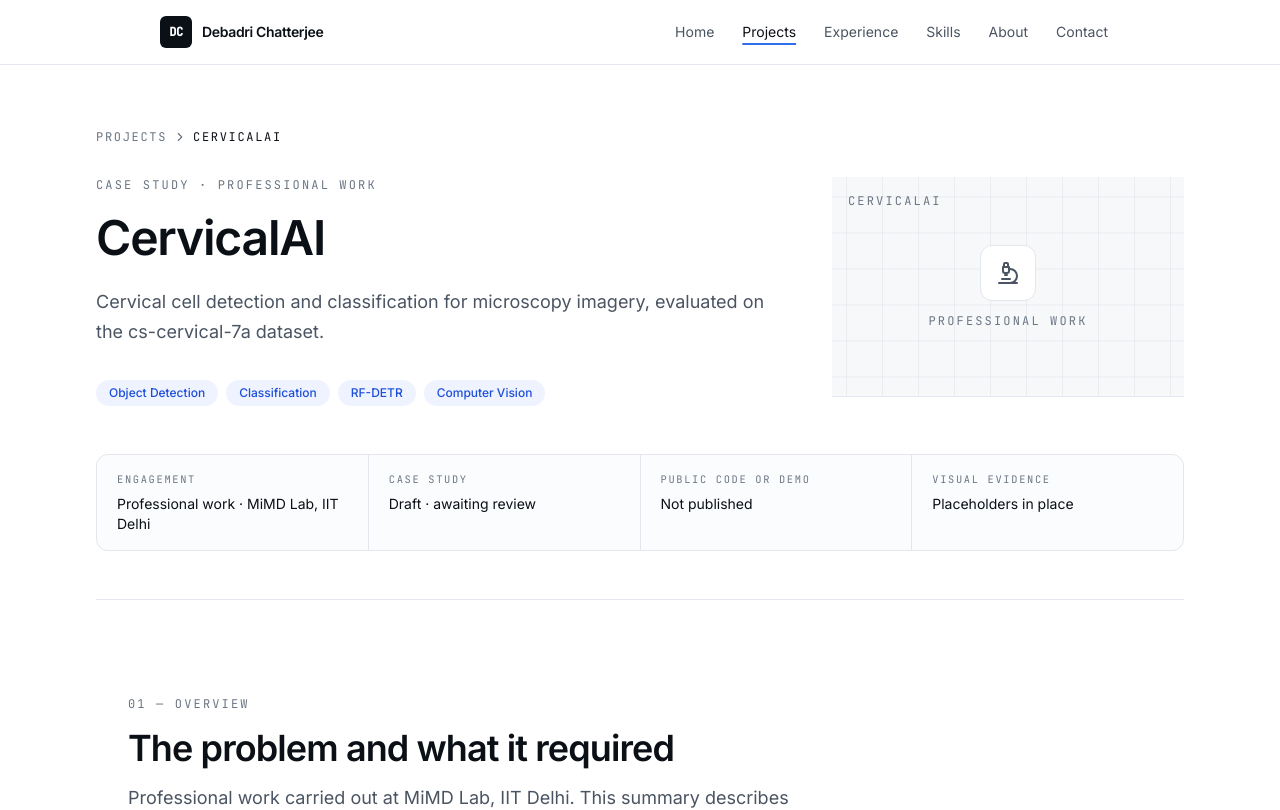
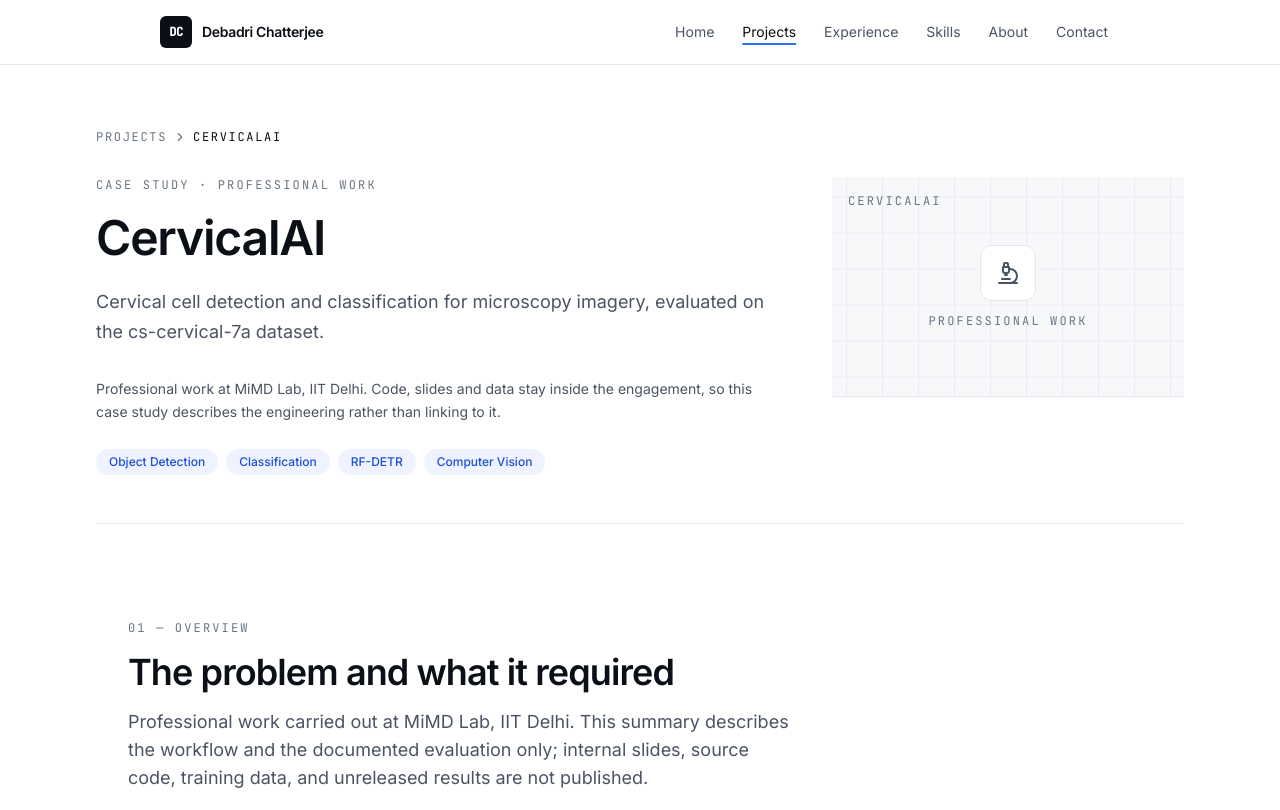
Before and after one commit to Hasta-8/Hasta-8.github.io, a React (Vite) app: page /projects/cervicalai in a window 1280 px wide. Shown: the top 810 px of the page. Built offline with nearby package versions, Linux system fonts and the light colour scheme.

Commit message:
Project pages: code, demo and video links under the summary; drop the meta strip

```diff
--- a/src/components/projects/CaseStudyHeader.tsx
+++ b/src/components/projects/CaseStudyHeader.tsx
@@ -2,6 +2,7 @@ import { ChevronRight } from 'lucide-react'
 import { Link } from 'react-router-dom'
 import type { Project } from '../../types'
 import Chip from '../ui/Chip'
+import ProjectLinks from './ProjectLinks'
 import ProjectVisual from './ProjectVisual'
 
 interface CaseStudyHeaderProps {
@@ -9,35 +10,6 @@ interface CaseStudyHeaderProps {
 }
 
 export default function CaseStudyHeader({ project }: CaseStudyHeaderProps) {
-  const approvedEvidence = project.caseStudy?.evidence.filter(
-    (item) => item.status === 'approved',
-  ).length
-
-  const meta = [
-    {
-      label: 'Engagement',
-      value:
-        project.category === 'professional'
-          ? 'Professional work · MiMD Lab, IIT Delhi'
-          : 'Personal project',
-    },
-    {
-      label: 'Case study',
-      value: project.status === 'draft' ? 'Draft · awaiting review' : 'Reviewed',
-    },
-    {
-      label: 'Public code or demo',
-      value: project.links.length > 0 ? 'Linked below' : 'Not published',
-    },
-    {
-      label: 'Visual evidence',
-      value:
-        approvedEvidence && approvedEvidence > 0
-          ? `${approvedEvidence} approved`
-          : 'Placeholders in place',
-    },
-  ]
-
   return (
     <header className="border-b border-line pb-12">
       <nav aria-label="Breadcrumb">
@@ -66,7 +38,9 @@ export default function CaseStudyHeader({ project }: CaseStudyHeaderProps) {
 
           <p className="mt-6 max-w-2xl text-lg leading-relaxed text-ink-muted">{project.summary}</p>
 
-          <ul className="mt-8 flex flex-wrap gap-2">
+          <ProjectLinks project={project} />
+
+          <ul className="mt-6 flex flex-wrap gap-2">
             {project.tags.map((tag) => (
               <li key={tag}>
                 <Chip variant="accent">{tag}</Chip>
@@ -78,16 +52,6 @@ export default function CaseStudyHeader({ project }: CaseStudyHeaderProps) {
         <ProjectVisual project={project} />
       </div>
 
-      <dl className="mt-12 grid gap-px overflow-hidden rounded-xl border border-line bg-line sm:grid-cols-2 lg:grid-cols-4">
-        {meta.map((item) => (
-          <div key={item.label} className="bg-surface-raised px-5 py-4">
-            <dt className="font-mono text-[0.65rem] tracking-[0.16em] text-ink-subtle uppercase">
-              {item.label}
-            </dt>
-            <dd className="mt-1.5 text-sm text-ink">{item.value}</dd>
-          </div>
-        ))}
-      </dl>
     </header>
   )
 }
--- /dev/null
+++ b/src/components/projects/ProjectLinks.tsx
@@ -0,0 +1,59 @@
+import { Clock, CodeXml, ExternalLink, Globe, MonitorPlay } from 'lucide-react'
+import type { ExternalLink as Link, Project } from '../../types'
+
+function iconFor(link: Link) {
+  if (/video/i.test(link.label)) return MonitorPlay
+  if (/demo/i.test(link.label)) return Globe
+  if (/github|repository|code/i.test(link.label)) return CodeXml
+  return ExternalLink
+}
+
+const base =
+  'inline-flex items-center gap-2 rounded-md border px-3.5 py-2 text-sm font-medium transition-colors'
+
+/**
+ * The project's public links (code, demo, video), shown under the title so
+ * visitors can open them straight away. A link marked `pending` (a video not
+ * uploaded yet) renders as a non-clickable "coming soon" label.
+ */
+export default function ProjectLinks({ project }: { project: Project }) {
+  if (project.links.length === 0) {
+    return project.category === 'professional' ? (
+      <p className="mt-8 max-w-2xl text-sm leading-relaxed text-ink-muted">
+        Professional work at MiMD Lab, IIT Delhi. Code, slides and data stay inside the
+        engagement, so this case study describes the engineering rather than linking to it.
+      </p>
+    ) : null
+  }
+
+  return (
+    <ul className="mt-8 flex flex-wrap gap-3" aria-label="Project links">
+      {project.links.map((link) => {
+        const Icon = link.pending ? Clock : iconFor(link)
+        return (
+          <li key={link.label}>
+            {link.pending ? (
+              <span
+                className={`${base} cursor-default border-dashed border-line-strong text-ink-subtle`}
+                title="Not published yet"
+              >
+                <Icon className="size-4" aria-hidden="true" />
+                {link.label} · coming soon
+              </span>
+            ) : (
+              <a
+                href={link.href}
+                target="_blank"
+                rel="noreferrer noopener"
+                className={`${base} border-line-strong bg-surface-raised text-ink hover:border-accent hover:text-accent`}
+              >
+                <Icon className="size-4" aria-hidden="true" />
+                {link.label}
+              </a>
+            )}
+          </li>
+        )
+      })}
+    </ul>
+  )
+}
--- a/src/data/projects.ts
+++ b/src/data/projects.ts
@@ -158,7 +158,11 @@ export const projects: Project[] = [
         note: 'Official scorer; INRIA’s own 2008 system scores 0.746. Median search latency about 270 ms on a laptop CPU.',
       },
     ],
-    links: [{ label: 'GitHub repository', href: 'https://github.com/Hasta-8/Image_Similarity_Search' }],
+    links: [
+      { label: 'GitHub repository', href: 'https://github.com/Hasta-8/Image_Similarity_Search' },
+      // Placeholder until the walkthrough is on YouTube: replace href and drop `pending`.
+      { label: 'Walkthrough video', href: 'https://youtu.be/VIDEO_PENDING', pending: true },
+    ],
     caseStudy: caseStudies.imgsimisearch,
   },
   {
--- a/src/pages/ProjectDetail.tsx
+++ b/src/pages/ProjectDetail.tsx
@@ -1,4 +1,4 @@
-import { ArrowUpRight, ExternalLink } from 'lucide-react'
+import { ArrowUpRight } from 'lucide-react'
 import { Link, useParams } from 'react-router-dom'
 import CaseStudyHeader from '../components/projects/CaseStudyHeader'
 import EvidenceGrid from '../components/projects/EvidenceGrid'
@@ -214,36 +214,11 @@ export default function ProjectDetail() {
             <Section
               id="evidence"
               eyebrow="08 — Evidence"
-              title="Visual evidence and links"
-              description="Approved visuals, and any public code or demo that can be linked without exposing protected material."
+              title="Visual evidence"
+              description="Approved screenshots and figures."
             >
               <EvidenceGrid evidence={caseStudy.evidence} />
 
-              <h3 className="mt-12 text-lg">Code, demo, and data</h3>
-              {project.links.length > 0 ? (
-                <ul className="mt-5 grid gap-4 sm:grid-cols-2">
-                  {project.links.map((link) => (
-                    <li key={link.href} className="surface-card p-5">
-                      <a
-                        href={link.href}
-                        target="_blank"
-                        rel="noreferrer noopener"
-                        className="inline-flex items-center gap-2 text-sm font-medium text-ink transition-colors hover:text-accent"
-                      >
-                        {link.label}
-                        <ExternalLink className="size-3.5" aria-hidden="true" />
-                      </a>
-                    </li>
-                  ))}
-                </ul>
-              ) : (
-                <p className="mt-5 max-w-3xl text-sm leading-relaxed text-ink-muted">
-                  No public repository, demo, or dataset link is published for this project.
-                  {project.category === 'professional'
-                    ? ' This is professional work: internal code, slides, and data stay inside the engagement, so the case study describes the engineering rather than linking to it.'
-                    : ' The evaluation harness still needs to be cleaned up for release.'}
-                </p>
-              )}
             </Section>
           </>
         ) : (
--- a/src/types/index.ts
+++ b/src/types/index.ts
@@ -1,6 +1,8 @@
 export interface ExternalLink {
   label: string
   href: string
+  /** Not published yet (e.g. a video still to be uploaded): shown as "coming soon", not linked. */
+  pending?: boolean
 }
 
 export interface ProfileLink {
```
Also changed, not shown: 1 other file (tests, documents, lock files or other folders).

> _GOAL OF THE EXERCISE_: Only the pictures are to be left out; the rest of the material above should be printed verbatim.

> _TASK RESPONSE_:
Before and after one commit to Hasta-8/Hasta-8.github.io, a React (Vite) app: page /projects/cervicalai in a window 1280 px wide. Shown: the top 810 px of the page. Built offline with nearby package versions, Linux system fonts and the light colour scheme.

Commit message:
Project pages: code, demo and video links under the summary; drop the meta strip

```diff
--- a/src/components/projects/CaseStudyHeader.tsx
+++ b/src/components/projects/CaseStudyHeader.tsx
@@ -2,6 +2,7 @@ import { ChevronRight } from 'lucide-react'
 import { Link } from 'react-router-dom'
 import type { Project } from '../../types'
 import Chip from '../ui/Chip'
+import ProjectLinks from './ProjectLinks'
 import ProjectVisual from './ProjectVisual'
 
 interface CaseStudyHeaderProps {
@@ -9,35 +10,6 @@ interface CaseStudyHeaderProps {
 }
 
 export default function CaseStudyHeader({ project }: CaseStudyHeaderProps) {
-  const approvedEvidence = project.caseStudy?.evidence.filter(
-    (item) => item.status === 'approved',
-  ).length
-
-  const meta = [
-    {
-      label: 'Engagement',
-      value:
-        project.category === 'professional'
-          ? 'Professional work · MiMD Lab, IIT Delhi'
-          : 'Personal project',
-    },
-    {
-      label: 'Case study',
-      value: project.status === 'draft' ? 'Draft · awaiting review' : 'Reviewed',
-    },
-    {
-      label: 'Public code or demo',
-      value: project.links.length > 0 ? 'Linked below' : 'Not published',
-    },
-    {
-      label: 'Visual evidence',
-      value:
-        approvedEvidence && approvedEvidence > 0
-          ? `${approvedEvidence} approved`
-          : 'Placeholders in place',
-    },
-  ]
-
   return (
     <header className="border-b border-line pb-12">
       <nav aria-label="Breadcrumb">
@@ -66,7 +38,9 @@ export default function CaseStudyHeader({ project }: CaseStudyHeaderProps) {
 
           <p className="mt-6 max-w-2xl text-lg leading-relaxed text-ink-muted">{project.summary}</p>
 
-          <ul className="mt-8 flex flex-wrap gap-2">
+          <ProjectLinks project={project} />
+
+          <ul className="mt-6 flex flex-wrap gap-2">
             {project.tags.map((tag) => (
               <li key={tag}>
                 <Chip variant="accent">{tag}</Chip>
@@ -78,16 +52,6 @@ export default function CaseStudyHeader({ project }: CaseStudyHeaderProps) {
         <ProjectVisual project={project} />
       </div>
 
-      <dl className="mt-12 grid gap-px overflow-hidden rounded-xl border border-line bg-line sm:grid-cols-2 lg:grid-cols-4">
-        {meta.map((item) => (
-          <div key={item.label} className="bg-surface-raised px-5 py-4">
-            <dt className="font-mono text-[0.65rem] tracking-[0.16em] text-ink-subtle uppercase">
-              {item.label}
-            </dt>
-            <dd className="mt-1.5 text-sm text-ink">{item.value}</dd>
-          </div>
-        ))}
-      </dl>
     </header>
   )
 }
--- /dev/null
+++ b/src/components/projects/ProjectLinks.tsx
@@ -0,0 +1,59 @@
+import { Clock, CodeXml, ExternalLink, Globe, MonitorPlay } from 'lucide-react'
+import type { ExternalLink as Link, Project } from '../../types'
+
+function iconFor(link: Link) {
+  if (/video/i.test(link.label)) return MonitorPlay
+  if (/demo/i.test(link.label)) return Globe
+  if (/github|repository|code/i.test(link.label)) return CodeXml
+  return ExternalLink
+}
+
+const base =
+  'inline-flex items-center gap-2 rounded-md border px-3.5 py-2 text-sm font-medium transition-colors'
+
+/**
+ * The project's public links (code, demo, video), shown under the title so
+ * visitors can open them straight away. A link marked `pending` (a video not
+ * uploaded yet) renders as a non-clickable "coming soon" label.
+ */
+export default function ProjectLinks({ project }: { project: Project }) {
+  if (project.links.length === 0) {
+    return project.category === 'professional' ? (
+      <p className="mt-8 max-w-2xl text-sm leading-relaxed text-ink-muted">
+        Professional work at MiMD Lab, IIT Delhi. Code, slides and data stay inside the
+        engagement, so this case study describes the engineering rather than linking to it.
+      </p>
+    ) : null
+  }
+
+  return (
+    <ul className="mt-8 flex flex-wrap gap-3" aria-label="Project links">
+      {project.links.map((link) => {
+        const Icon = link.pending ? Clock : iconFor(link)
+        return (
+          <li key={link.label}>
+            {link.pending ? (
+              <span
+                className={`${base} cursor-default border-dashed border-line-strong text-ink-subtle`}
+                title="Not published yet"
+              >
+                <Icon className="size-4" aria-hidden="true" />
+                {link.label} · coming soon
+              </span>
+            ) : (
+              <a
+                href={link.href}
+                target="_blank"
+                rel="noreferrer noopener"
+                className={`${base} border-line-strong bg-surface-raised text-ink hover:border-accent hover:text-accent`}
+              >
+                <Icon className="size-4" aria-hidden="true" />
+                {link.label}
+              </a>
+            )}
+          </li>
+        )
+      })}
+    </ul>
+  )
+}
--- a/src/data/projects.ts
+++ b/src/data/projects.ts
@@ -158,7 +158,11 @@ export const projects: Project[] = [
         note: 'Official scorer; INRIA’s own 2008 system scores 0.746. Median search latency about 270 ms on a laptop CPU.',
       },
     ],
-    links: [{ label: 'GitHub repository', href: 'https://github.com/Hasta-8/Image_Similarity_Search' }],
+    links: [
+      { label: 'GitHub repository', href: 'https://github.com/Hasta-8/Image_Similarity_Search' },
+      // Placeholder until the walkthrough is on YouTube: replace href and drop `pending`.
+      { label: 'Walkthrough video', href: 'https://youtu.be/VIDEO_PENDING', pending: true },
+    ],
     caseStudy: caseStudies.imgsimisearch,
   },
   {
--- a/src/pages/ProjectDetail.tsx
+++ b/src/pages/ProjectDetail.tsx
@@ -1,4 +1,4 @@
-import { ArrowUpRight, ExternalLink } from 'lucide-react'
+import { ArrowUpRight } from 'lucide-react'
 import { Link, useParams } from 'react-router-dom'
 import CaseStudyHeader from '../components/projects/CaseStudyHeader'
 import EvidenceGrid from '../components/projects/EvidenceGrid'
@@ -214,36 +214,11 @@ export default function ProjectDetail() {
             <Section
               id="evidence"
               eyebrow="08 — Evidence"
-              title="Visual evidence and links"
-              description="Approved visuals, and any public code or demo that can be linked without exposing protected material."
+              title="Visual evidence"
+              description="Approved screenshots and figures."
             >
               <EvidenceGrid evidence={caseStudy.evidence} />
 
-              <h3 className="mt-12 text-lg">Code, demo, and data</h3>
-              {project.links.length > 0 ? (
-                <ul className="mt-5 grid gap-4 sm:grid-cols-2">
-                  {project.links.map((link) => (
-                    <li key={link.href} className="surface-card p-5">
-                      <a
-                        href={link.href}
-                        target="_blank"
-                        rel="noreferrer noopener"
-                        className="inline-flex items-center gap-2 text-sm font-medium text-ink transition-colors hover:text-accent"
-                      >
-                        {link.label}
-                        <ExternalLink className="size-3.5" aria-hidden="true" />
-                      </a>
-                    </li>
-                  ))}
-                </ul>
-              ) : (
-                <p className="mt-5 max-w-3xl text-sm leading-relaxed text-ink-muted">
-                  No public repository, demo, or dataset link is published for this project.
-                  {project.category === 'professional'
-                    ? ' This is professional work: internal code, slides, and data stay inside the engagement, so the case study describes the engineering rather than linking to it.'
-                    : ' The evaluation harness still needs to be cleaned up for release.'}
-                </p>
-              )}
             </Section>
           </>
         ) : (
--- a/src/types/index.ts
+++ b/src/types/index.ts
@@ -1,6 +1,8 @@
 export interface ExternalLink {
   label: string
   href: string
+  /** Not published yet (e.g. a video still to be uploaded): shown as "coming soon", not linked. */
+  pending?: boolean
 }
 
 export interface ProfileLink {
```
Also changed, not shown: 1 other file (tests, documents, lock files or other folders).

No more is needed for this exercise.